For app developers, it’s deceptively easy to get sucked into the mindset that the software you’re currently working on is a ‘project’. With a start and end date, you and your team focus on delivering the work on time with the desired features in order to then move onto a new ‘project’. However, there is a fatal flaw in this type of thinking that trips up app developers everywhere, to the irritation of their clients.
By deeming software as a project, you negate to see it as a ‘product’. While these may seem similar, a product should be seen as something that is indefinite, evolving and improving over time to fit the ever-changing needs of real users.
Shifting your team’s mindset from projects to products can help you to avoid the variety of pitfalls of sticking with the former mode of thinking, yet what exactly are those issues?
One of the more egregious issues that arises with project-focused thinking is that, by framing success in terms of budget and deadlines, you ignore the importance of the overarching commercial goal for the end user.
This can create a barrier between the developer and the needs of the client, leading to a product that doesn’t quite work for either party.

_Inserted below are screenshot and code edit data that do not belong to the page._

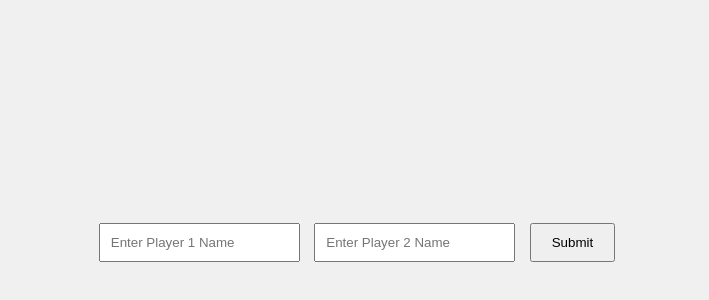
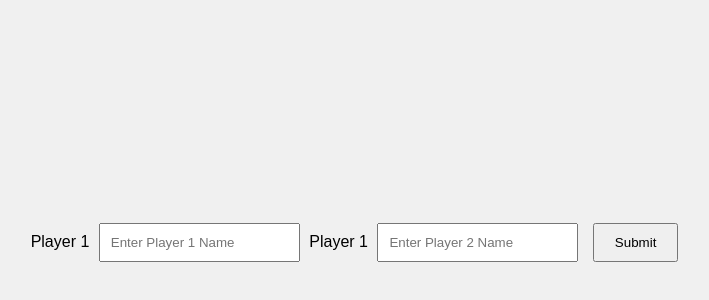
Before and after one commit to acciojob/tictactoe-Vishnutyagi, a website: page main.html in a window 1280 px wide. Shown: the part 158-458 px from the top of the page, without its empty margins (283-992 px from the left). Drawn offline with Linux system fonts and the light colour scheme.

Commit message:
created a submission

```diff
--- a/main.html
+++ b/main.html
@@ -9,7 +9,9 @@
 <body>
     <div class="container">
         <div class="input-section">
+			<label for="player1">Player 1</label>
             <input type="text" id="player1" placeholder="Enter Player 1 Name">
+			<label for="player1">Player 1</label>
             <input type="text" id="player2" placeholder="Enter Player 2 Name">
             <button id="submit">Submit</button>
         </div>
```
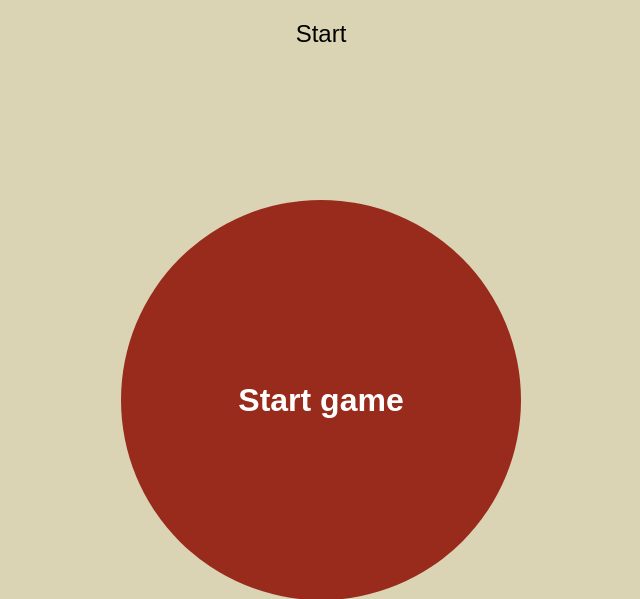
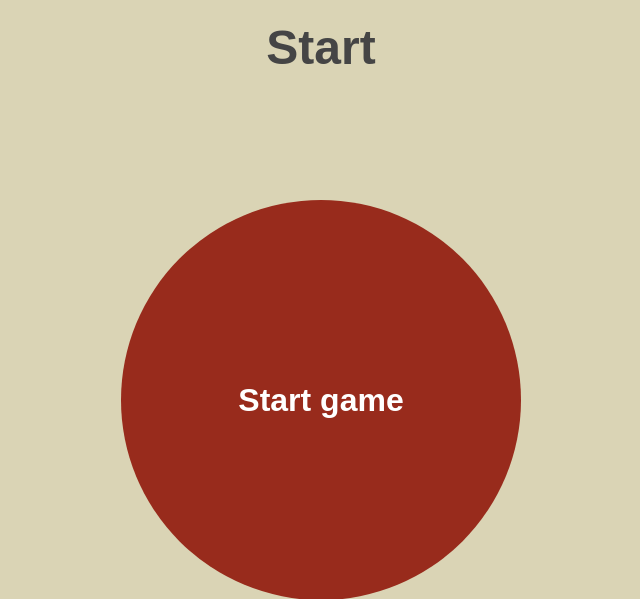
Before and after one commit to aadrm/insider, a Django app: page / in a window 1280 px wide. Shown: the top 599 px of the page, without its empty margins (319-959 px from the left). Run offline with Django 5.2, Linux system fonts and the light colour scheme.

Commit message:
feat: increase countetr size

```diff
--- a/insider/game/templates/home.html
+++ b/insider/game/templates/home.html
@@ -31,12 +31,6 @@
 			border: none;
 			cursor: pointer;
 	}
-		.update-button .counter-button {
-			position: fixed;
-			padding: 10px 20px;
-			border-radius: 5px;
-			cursor: pointer;
-		}
 	.word-display {
 			font-size: 4em;
 			font-weight: bold;
@@ -65,11 +59,13 @@
             left: 20px;
         }
 	.counter {
+	    color: #454545;
             position: fixed;
             top: 20px;
             width: 100%;
             text-align: center;
-            font-size: 24px;
+            font-size: 3em;
+            font-weight: bold;
             cursor: pointer;
         }
 
```
Lines whose indentation alone changed are shown as unchanged.
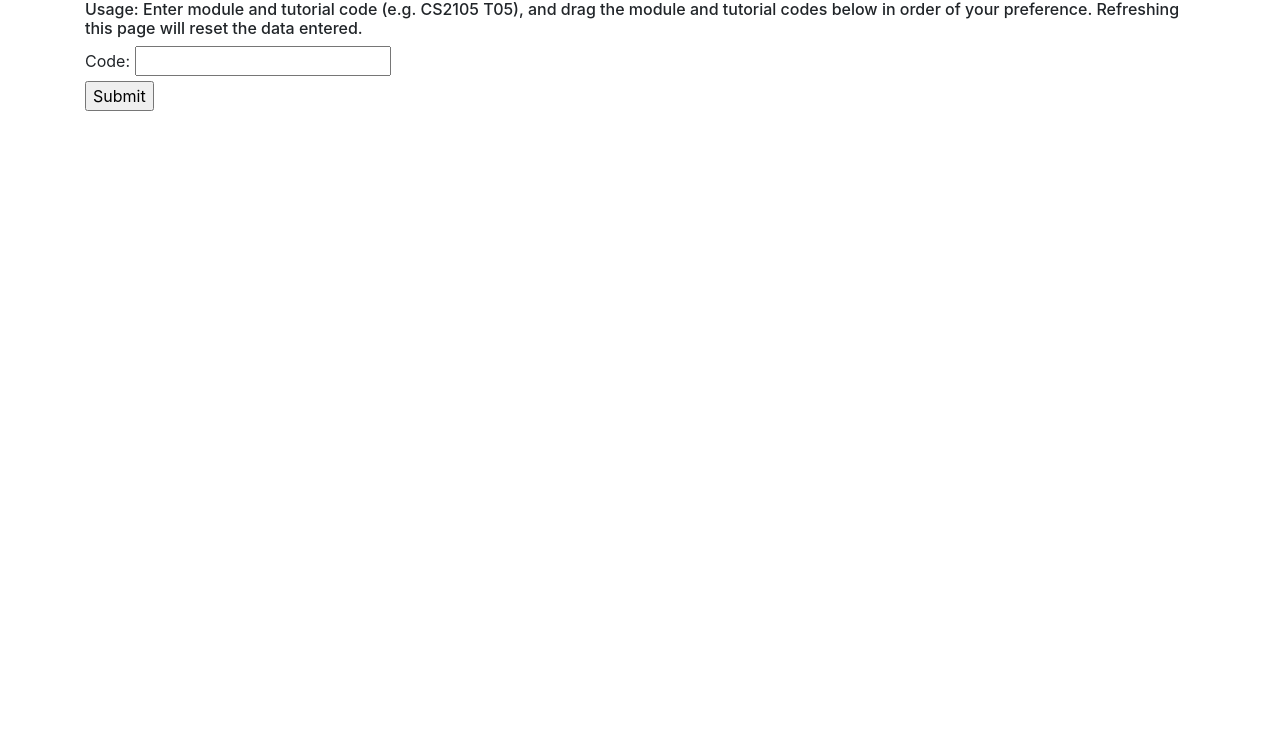
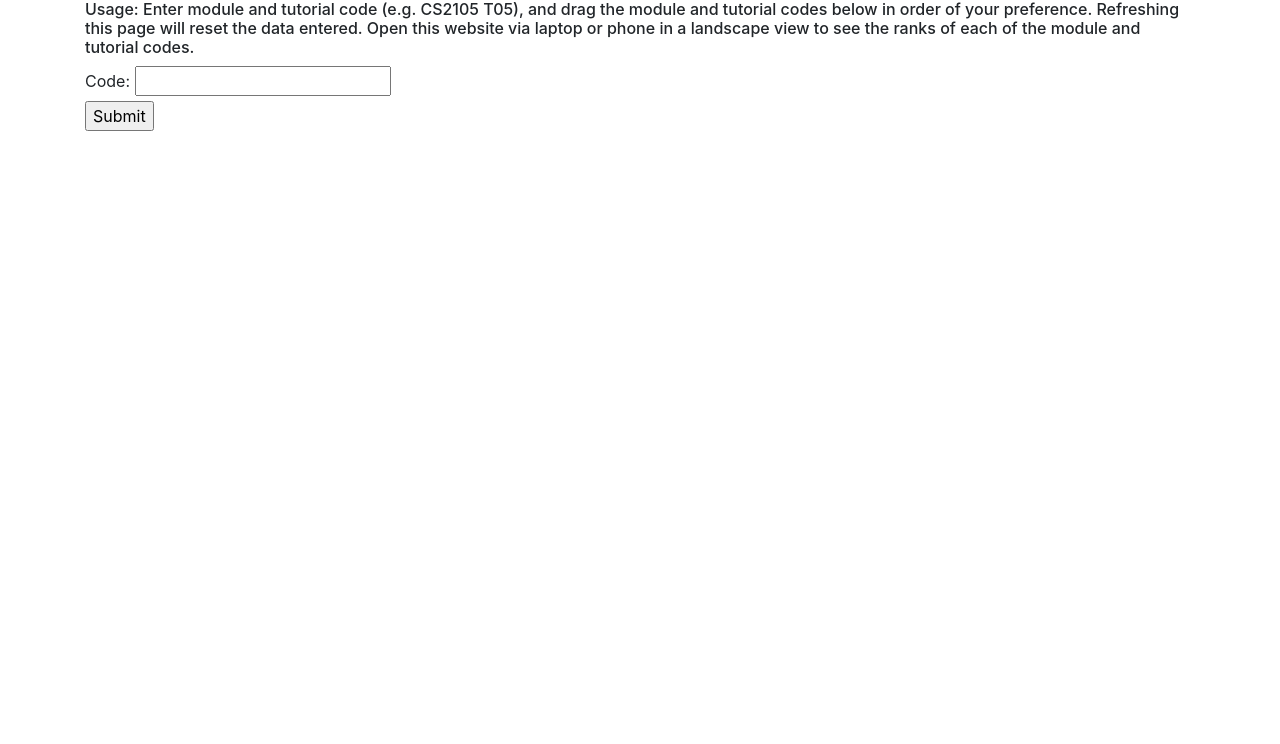
Before and after one commit to dhafinrazaq/modreg-sorter, a website built with webpack: page dist/index.html in a window 1280 px wide. Shown: the part 56-800 px from the top of the page. Built offline with nearby package versions, Linux system fonts and the light colour scheme.

Commit message:
edited instructions

```diff
--- a/dist/index.html
+++ b/dist/index.html
@@ -26,7 +26,9 @@
       <h6>
         Usage: Enter module and tutorial code (e.g. CS2105 T05), and drag the
         module and tutorial codes below in order of your preference. Refreshing
-        this page will reset the data entered.
+        this page will reset the data entered. Open this website via laptop or
+        phone in a landscape view to see the ranks of each of the module and
+        tutorial codes.
       </h6>
       <form class="newCodeForm">
         <label for="title">Code:</label>
```
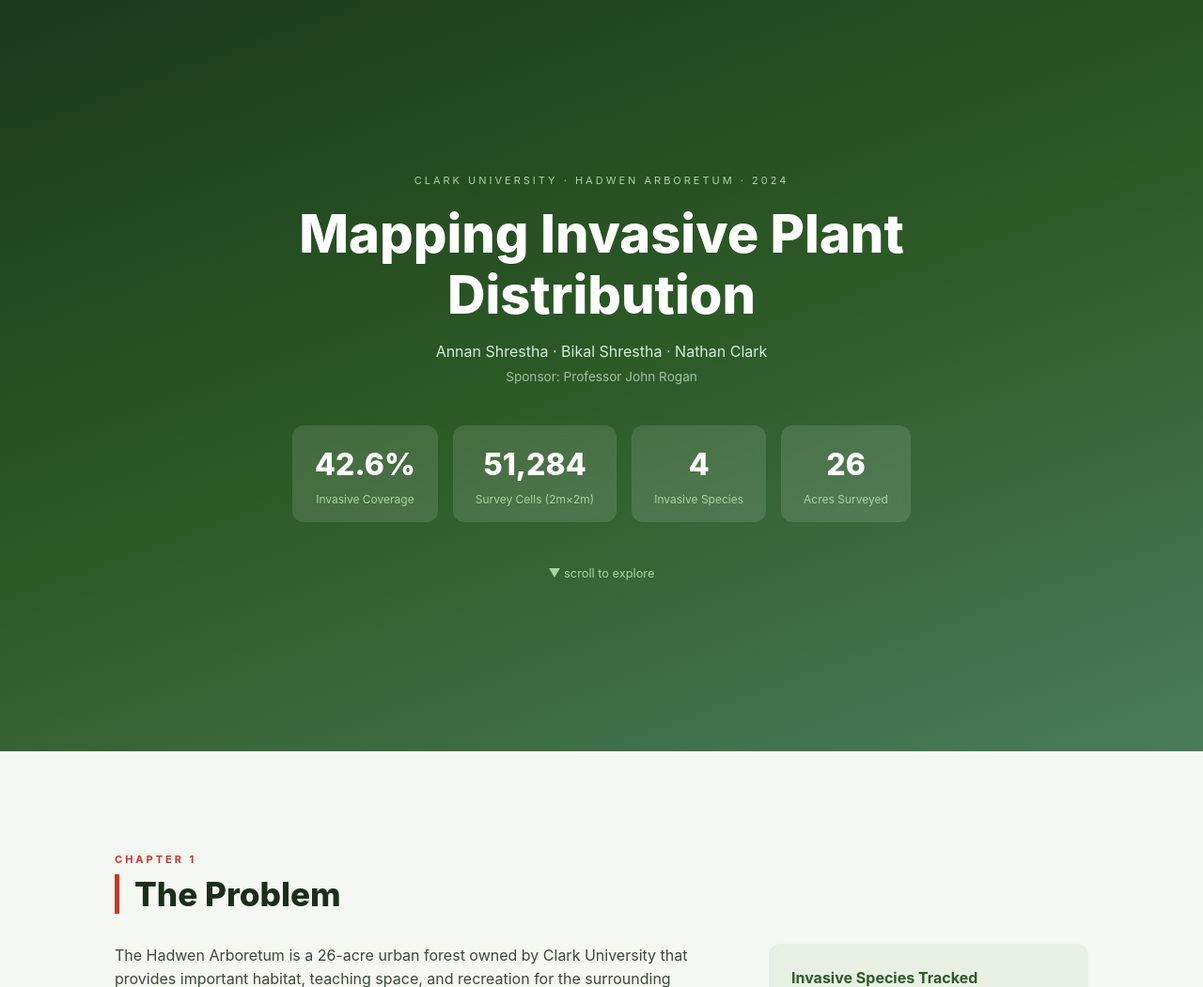
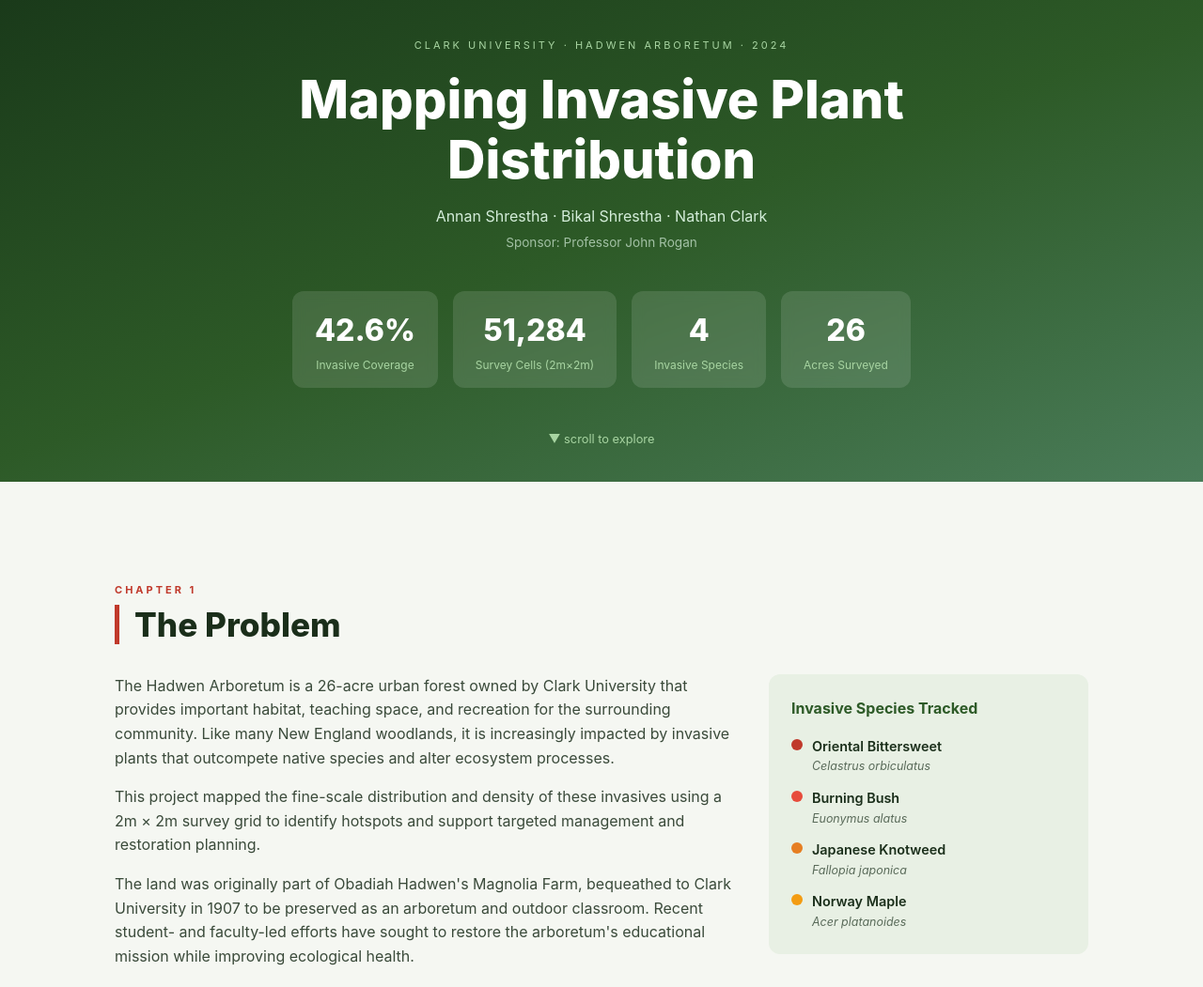
Before and after one commit to bikal3/arboretum-invasive-species, a Flask app: page / in a window 1280 px wide. Shown: the top 1051 px of the page at 94% size. Run offline with Flask 3, Linux system fonts and the light colour scheme.

Commit message:
fix: reduce hero height to 50vh

```diff
--- a/static/css/style.css
+++ b/static/css/style.css
@@ -14,12 +14,12 @@
 /* Hero */
 .hero {
   background: linear-gradient(160deg, #1a3a1a 0%, #2d5a27 50%, #4a7c59 100%);
-  min-height: 100vh;
+  min-height: 50vh;
   display: flex;
   align-items: center;
   justify-content: center;
   text-align: center;
-  padding: 60px 24px;
+  padding: 40px 24px;
 }
 .hero-inner { max-width: 800px; }
 .hero-kicker {
```
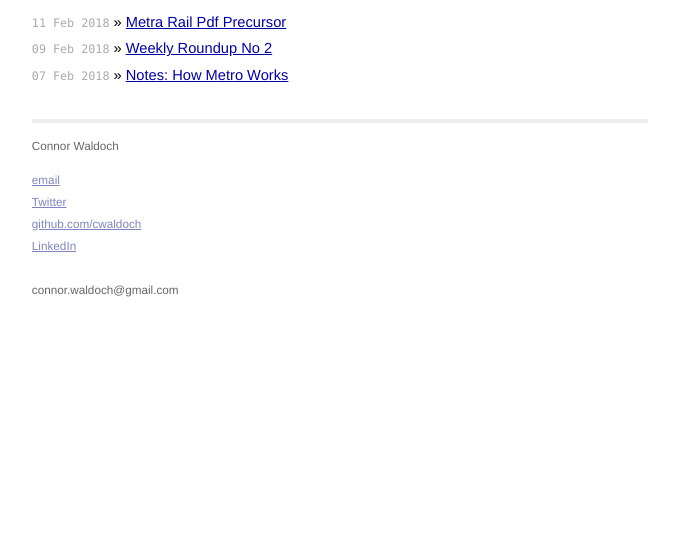
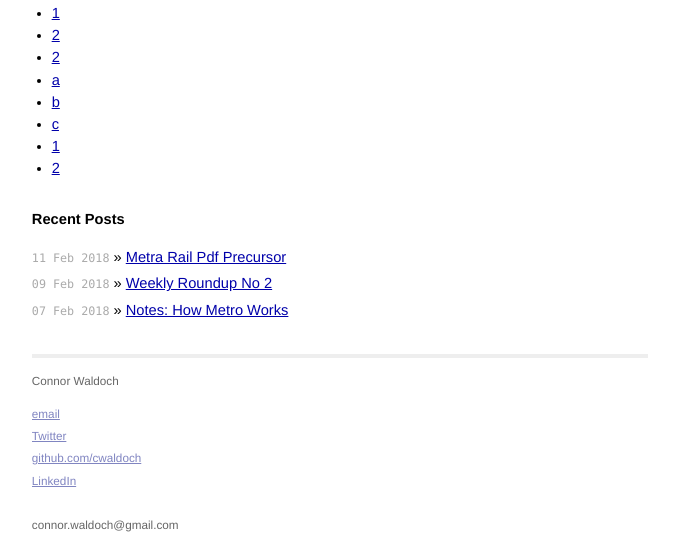
Before and after one commit to cwaldoch/cwaldoch.github.io, a Jekyll site: the page built from _posts/2000-01-01-test-post.md, in a window 1280 px wide. Shown: the part 509-1056 px from the top of the page, without its empty margins (300-979 px from the left). Built offline with Jekyll 4.4.1, drawn with Linux system fonts in a browser that asks for light colours; our own code applies the rules of GitHub Pages for plain Markdown files; before the commit the page ends 944 px from its top, so only the background shows below that.

Commit message:
Update 2000-01-01-test-post.md

```diff
--- a/_posts/2000-01-01-test-post.md
+++ b/_posts/2000-01-01-test-post.md
@@ -1 +1,12 @@
-###Weekly Roundup-No. 5 2018-02-08This is a story.![](z.png)* [1](1)* [2](2)* [1](1)* [2](2)* [2](2)* [r](y)* [b](u)* [f](t)* [a](a)* [b](b)* [c](c)
+###Weekly Roundup-No. 5 2018-02-08This is a story.
+![](z.png)* [r](y)
+* [b](u)
+* [f](t)
+* [1](1)
+* [2](2)
+* [2](2)
+* [a](a)
+* [b](b)
+* [c](c)
+* [1](1)
+* [2](2)
```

On the other hand, product-focused development garners much greater success, as developers are much more closely aligned to the commercial objectives and user intent.
A common misunderstanding that developers fall into is, once a software system has been built, the project will run at a high quality in its current state forever. In reality, many products are heavily reliant on external factors that may change. For example, third party libraries will likely need to be patched or updated, the interfaces may change and the dataset that your software deals with will likely increase.
All of this can completely change how your system reacts and behaves, which will inevitably lead to the developer’s bane - software rot. On the other hand, by viewing your work as an ongoing product, you can aid in evolving and improving to minimise the drop in software quality.
Lack of ongoing ownership
If you’re working on projects, it’s easy to wash your hands of your work once it has been launched. This, unfortunately, fosters a lack of responsibility and miscommunication between teams. However, by taking ownership of the product as a whole, a vested interest in creating something maintainable becomes a clearer goal.
This increased responsibility can have significant knock-on benefits to the quality and efficiency of the product and can help to promote a more productive knowledge transfer between teams.
As you can see, while a relatively simple change, shifting away from project-focused thinking can provide a variety of benefits for a software team and, as experts in the app development industry, we encourage this change in thinking wherever possible to maximise productivity and communication.